The case was brought by four members of Mexicans United for Responsible and Tolerant Consumption (the acronym SMART in Spanish), a group set up specifically to challenge laws on this issue in Mexico. Starting in 2013, they began filing legal arguments to be able to grow, possess and consume marijuana. This year, their appeals made it all the way to the Supreme Court.
Their argument hinges on the concept of "the right to the free development of one’s personality," which is enshrined in Mexico's constitution. Essentially, it amounts to something like a right to self-determination: The state can't prevent you from say, eating junk lots of junk food, even if it's not great for your health. As long as you're not harming other people, you have the right to autonomy. And in this instance, the Supreme Court ruled that possessing and consuming marijuana falls under this category.
Because of the way Supreme Court cases work in Mexico, the ruling means that the plaintiffs can now smoke up if they want to — but it does not immediately become the law of the land as it would in the United States. For that to happen, the court would have to hand down similar rulings for at least four other individuals or groups.
Big social issues have been decided this way before in Mexico — most notably, the country legalized same-sex marriage via this process earlier this year. Beyond that, lawmakers could decide to change the law through legislation.
The ruling does not extend to commercial marijuana enterprises, like the ones that exist in Washington and Colorado in the United States. But it does represent, perhaps, the first declaration of the right to use marijuana as a fundamental human right.
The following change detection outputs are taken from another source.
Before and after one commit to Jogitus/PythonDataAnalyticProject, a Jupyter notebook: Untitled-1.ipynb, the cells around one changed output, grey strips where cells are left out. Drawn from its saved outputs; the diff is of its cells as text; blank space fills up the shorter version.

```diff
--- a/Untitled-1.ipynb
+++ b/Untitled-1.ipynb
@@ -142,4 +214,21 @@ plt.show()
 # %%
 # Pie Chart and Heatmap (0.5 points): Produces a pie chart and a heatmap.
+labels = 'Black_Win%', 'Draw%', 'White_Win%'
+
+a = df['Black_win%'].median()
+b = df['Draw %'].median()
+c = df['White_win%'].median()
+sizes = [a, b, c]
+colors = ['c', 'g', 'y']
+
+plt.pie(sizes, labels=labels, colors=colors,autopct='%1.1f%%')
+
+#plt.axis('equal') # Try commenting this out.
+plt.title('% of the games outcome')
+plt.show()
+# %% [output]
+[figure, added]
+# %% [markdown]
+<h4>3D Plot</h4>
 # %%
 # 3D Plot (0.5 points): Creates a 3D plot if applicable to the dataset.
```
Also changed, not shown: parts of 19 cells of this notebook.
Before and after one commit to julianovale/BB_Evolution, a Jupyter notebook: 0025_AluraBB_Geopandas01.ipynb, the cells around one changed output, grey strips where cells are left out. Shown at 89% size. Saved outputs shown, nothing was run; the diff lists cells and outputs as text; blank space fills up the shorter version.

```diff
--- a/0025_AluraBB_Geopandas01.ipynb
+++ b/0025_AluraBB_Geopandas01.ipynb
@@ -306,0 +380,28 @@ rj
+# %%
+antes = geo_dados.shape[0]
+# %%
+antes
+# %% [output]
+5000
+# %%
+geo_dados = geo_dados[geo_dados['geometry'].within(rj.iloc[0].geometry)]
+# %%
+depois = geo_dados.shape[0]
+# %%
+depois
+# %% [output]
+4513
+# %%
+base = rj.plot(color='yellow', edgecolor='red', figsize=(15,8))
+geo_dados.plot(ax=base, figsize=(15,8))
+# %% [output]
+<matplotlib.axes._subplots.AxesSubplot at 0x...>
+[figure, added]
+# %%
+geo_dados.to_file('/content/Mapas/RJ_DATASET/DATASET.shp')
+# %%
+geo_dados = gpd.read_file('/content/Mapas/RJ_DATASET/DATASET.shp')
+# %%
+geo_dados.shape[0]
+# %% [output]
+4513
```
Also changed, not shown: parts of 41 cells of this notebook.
And that could have rippling effects in other Latin American countries, like Uruguay and Chile, currently grappling with various marijuana legalization measures.
The ruling also puts additional pressure on the United Nations to update its decades-old system of drug treaties at a special session on drugs being held next year. Given marijuana developments in the United States and now Mexico, many drug policy experts say the U.N. must change the treaties if it is to maintain legitimacy. If this doesn't happen, "more nations will move ahead unilaterally and then the conventions start to become irrelevant and nobody wants that," says the Drug Policy Alliance's Hetzer.
Hetzer suspects that full marijuana legalization may come to Mexico in the coming years on the heels of this ruling. She says that one big factor will be what happens next year when California voters decide whether to legalize marijuana in that state. "The big key component that everyone in Mexico talks about in shifting drug policy is whether California legalizes in 2016," she said. "Washington and Colorado are one thing. But with California, with the significance it has and the border it shares with Mexico, if they legalize, it would be too much to ignore."
Beyond that, Canada's freshly minted Prime Minister Justin Trudeau has already promised to work on legalizing marijuana in that country. If Canada and California legalize and Mexico follows suit, that would mean that marijuana would be legal all the way from the Arctic Circle in the north to the Tropic of Cancer in the south.
Correction: A previous version of this article incorrectly identified the major circle of latitude passing through Mexico. It is the Tropic of Cancer, not the Equator.